Introduction: The use of metal esophageal stents for the treatment of malignant dysphagia is an important advance because of their ease of delivery and their self-expandable property. Obstruction due to tumor overgrowth (TO) is a recognized complication. We report 23 patients with esophageal cancer and stents who developed dysphagia and obstruction not related to tumor overgrowth, but due to non-malignant tissue growth caused by the stent. AIM: To retrospectively assess the frequency of non-malignant obstruction (NMO) in patients with metal stents and esophageal cancer. Methods: Patients from the ASGE database at Georgetown University Medical Center with esophageal cancer and metal stents were reviewed. Results: A total of 82 patients from October of 1993 to October of 1997 were included. Four types of metal stents were used (Ultraflex, Z stent, Wallstent, In-stent). Forty-nine (60%) stent obstructions were reported, of which 26(31%) were due to TO and 23(28%) were not associated to malignancy. Histology analysis of the NMO was reported as granulation tissue (57%), reactive hyperplasia (21.5%) and fibrosis (21.5%) Some characteristics of the population with obstruction are given below: CHARACTERISTICS NMO (%) TO (%) Males 65 68 Females 35 32 Squamous cell carcinoma 69 74 Adenocarcinoma 31 26 Previous Radiotherapy 78 73 Previous Chemotherapy 78 69 Both 60 64 Proximal stent obstruction 70 63 Distal stent obstruction 30 37 Conclusions: Non malignant obstruction is a common though infrequently reported complication after placement of metal stents for esophageal cancer. No specific characteristic of the stent, or prior treatment seems to be related with the obstruction of the stent in both populations, NMO and TO. A better stent not causing this tissue reaction must be developed.
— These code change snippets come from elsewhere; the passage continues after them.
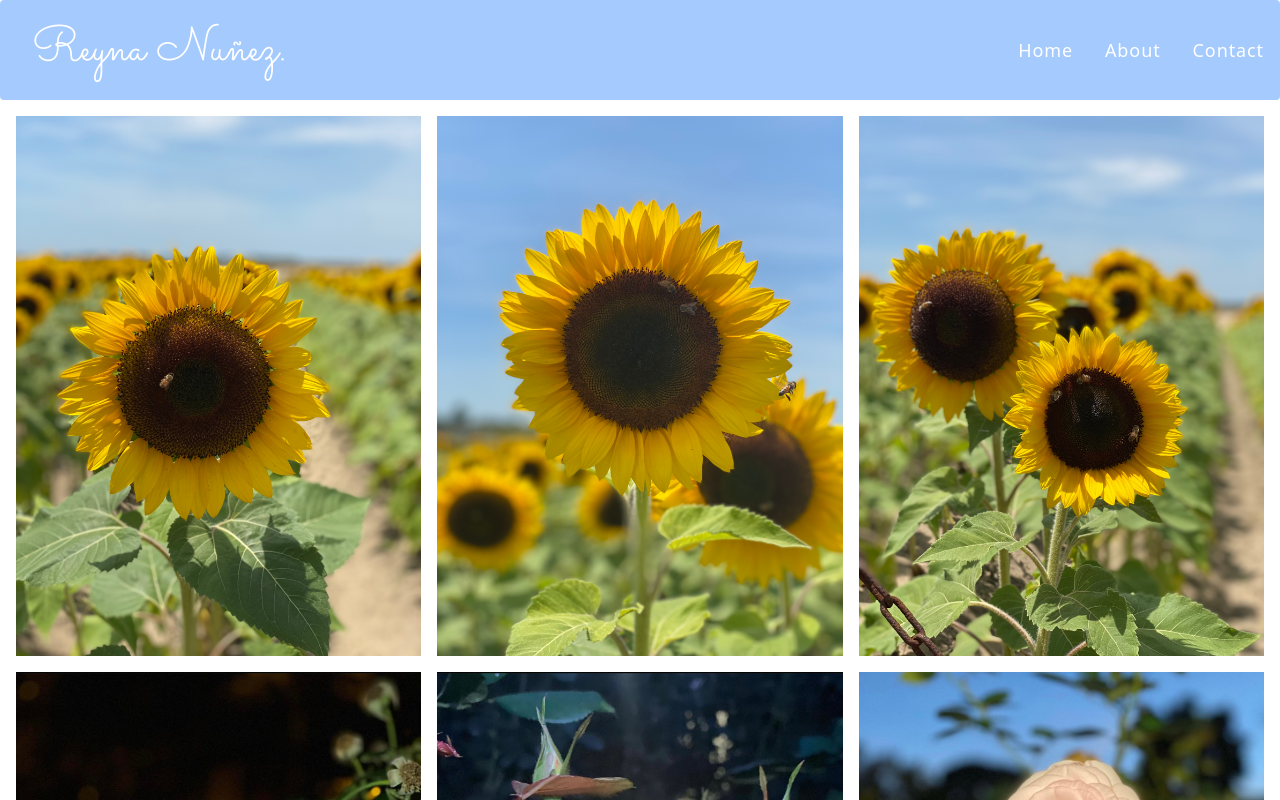
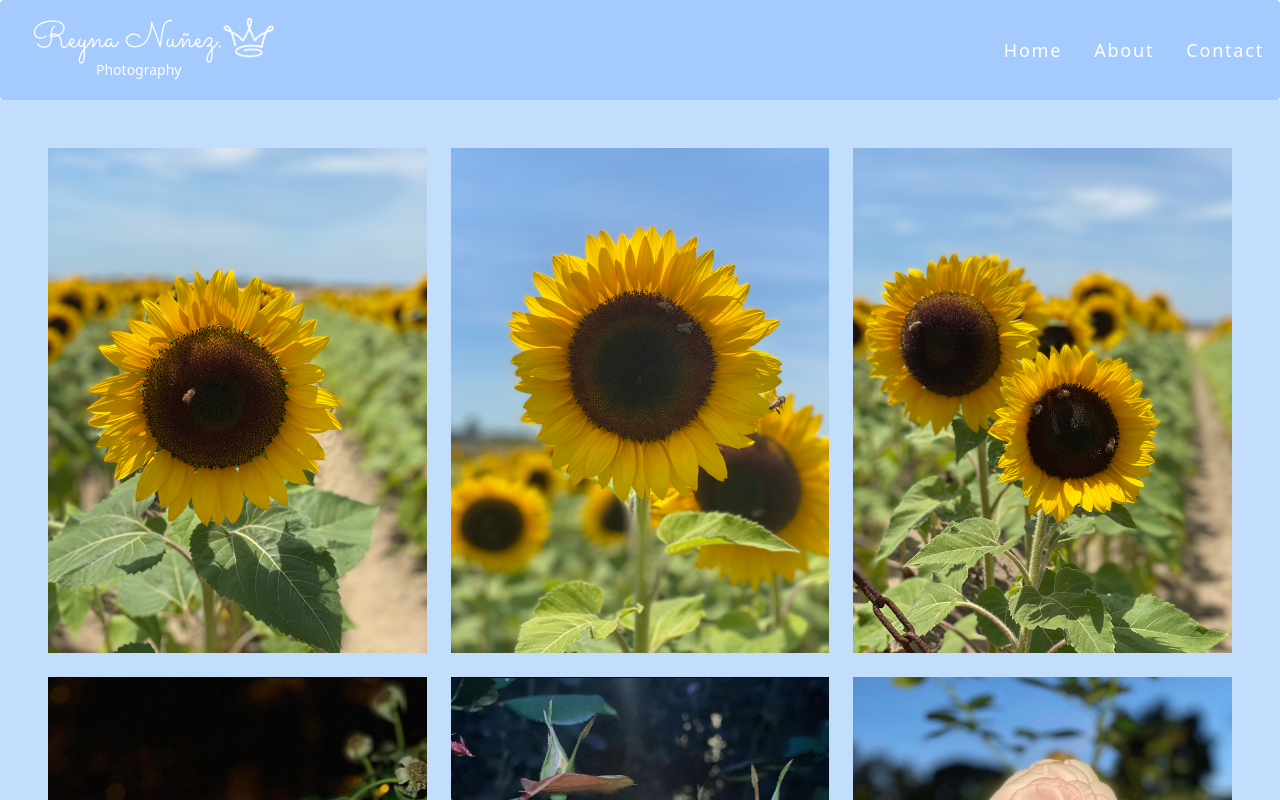
Before and after one commit to TooFaded/photography-portfolio, a React (Vite) app: page / in a window 1280 px wide. Shown: the top 800 px of the page. Built offline with nearby package versions, Linux system fonts and the light colour scheme.

Commit message:
Added crown icon to Navbar brand, added shadow to footer and header and repositioned navbar brand

```diff
--- a/src/components/Foot.jsx
+++ b/src/components/Foot.jsx
@@ -5,7 +5,7 @@ import { Footer } from "flowbite-react";
 function Foot() {
   return (
     <footer>
-      <Footer className="bg-blue-300" container>
+      <Footer className="bg-blue-300 shadow-lg" container>
         <Footer.Copyright
           className="text-white"
           by="Reyna Nunez™"
--- a/src/components/Header.jsx
+++ b/src/components/Header.jsx
@@ -2,34 +2,46 @@
 
 import { Navbar } from "flowbite-react";
 import { Link } from "react-router-dom";
+import crownLogo from "../assets/icons8-crown-64.png";
 
 function Header() {
   return (
     <header>
-      <Navbar className="bg-blue-300" fluid rounded>
+      <Navbar className="bg-blue-300 shadow-xl" fluid rounded>
         <Navbar.Brand as={Link} href="https://flowbite-react.com">
-          <span className="self-center whitespace-nowrap text-3xl sm:text-5xl p-4 text-white dark:text-white font-sacramento">
+          <span className="self-center whitespace-nowrap text-2xl sm:text-4xl pb-2 pt-2 mr-[-2px] ml-4  text-white dark:text-white font-sacramento">
             Reyna Nuñez.
-            {/* <p className="font-light tracking-wider text-[1.3rem] font-sans">
+            <p className="text-sm font-sans font-light sm:ml-16 ml-6">
               Photography
-            </p> */}
+            </p>
           </span>
+          <img src={crownLogo} alt="Crown Icon" className="w-8 sm:w-14 mb-6" />
         </Navbar.Brand>
         <Navbar.Toggle />
         <Navbar.Collapse>
-          <Navbar.Link className="text-white text-lg" href="#">
-            <span className="hover:text-blue-600 font-normal tracking-wider">
+          <Navbar.Link
+            className="text-white hover:bg-gray-400 text-lg"
+            href="#"
+          >
+            <span className="hover:text-blue-600  font-thin tracking-widest">
               Home
             </span>
           </Navbar.Link>
-          <Navbar.Link className="text-white text-lg" as={Link} href="#">
-            <span className="hover:text-blue-600 font-normal tracking-wider">
+          <Navbar.Link
+            className="text-white hover:bg-gray-400 text-lg"
+            as={Link}
+            href="#"
+          >
+            <span className="hover:text-blue-600 font-thin tracking-widest">
               About
             </span>
           </Navbar.Link>
 
-          <Navbar.Link className="text-white text-lg" href="#">
-            <span className="hover:text-blue-600 font-normal tracking-wider">
+          <Navbar.Link
+            className="text-white hover:bg-gray-400 text-lg"
+            href="#"
+          >
+            <span className="hover:text-blue-600 font-thin tracking-widest">
               Contact
             </span>
           </Navbar.Link>
--- a/src/components/PhotoGallery.jsx
+++ b/src/components/PhotoGallery.jsx
@@ -22,7 +22,7 @@ const photos = [
 
 function PhotoGallery() {
   return (
-    <div className="grid grid-cols-3 gap-4 mt-4 mb-4 ml-4 mr-4">
+    <div className="grid grid-cols-3 gap-6 m-6">
       {photos.map((photo, index) => (
         <img
           key={index}
--- a/src/pages/Home.jsx
+++ b/src/pages/Home.jsx
@@ -2,7 +2,7 @@ import PhotoGallery from "../components/PhotoGallery";
 
 function Home() {
   return (
-    <main>
+    <main className="bg-blue-200 p-6">
       <PhotoGallery />
     </main>
   );
```
Also changed, not shown: src/assets/icons8-crown-64.png (added).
|Original language||English (US)|
|State||Published - Dec 1 1998|
ASJC Scopus subject areas
- Radiology Nuclear Medicine and imaging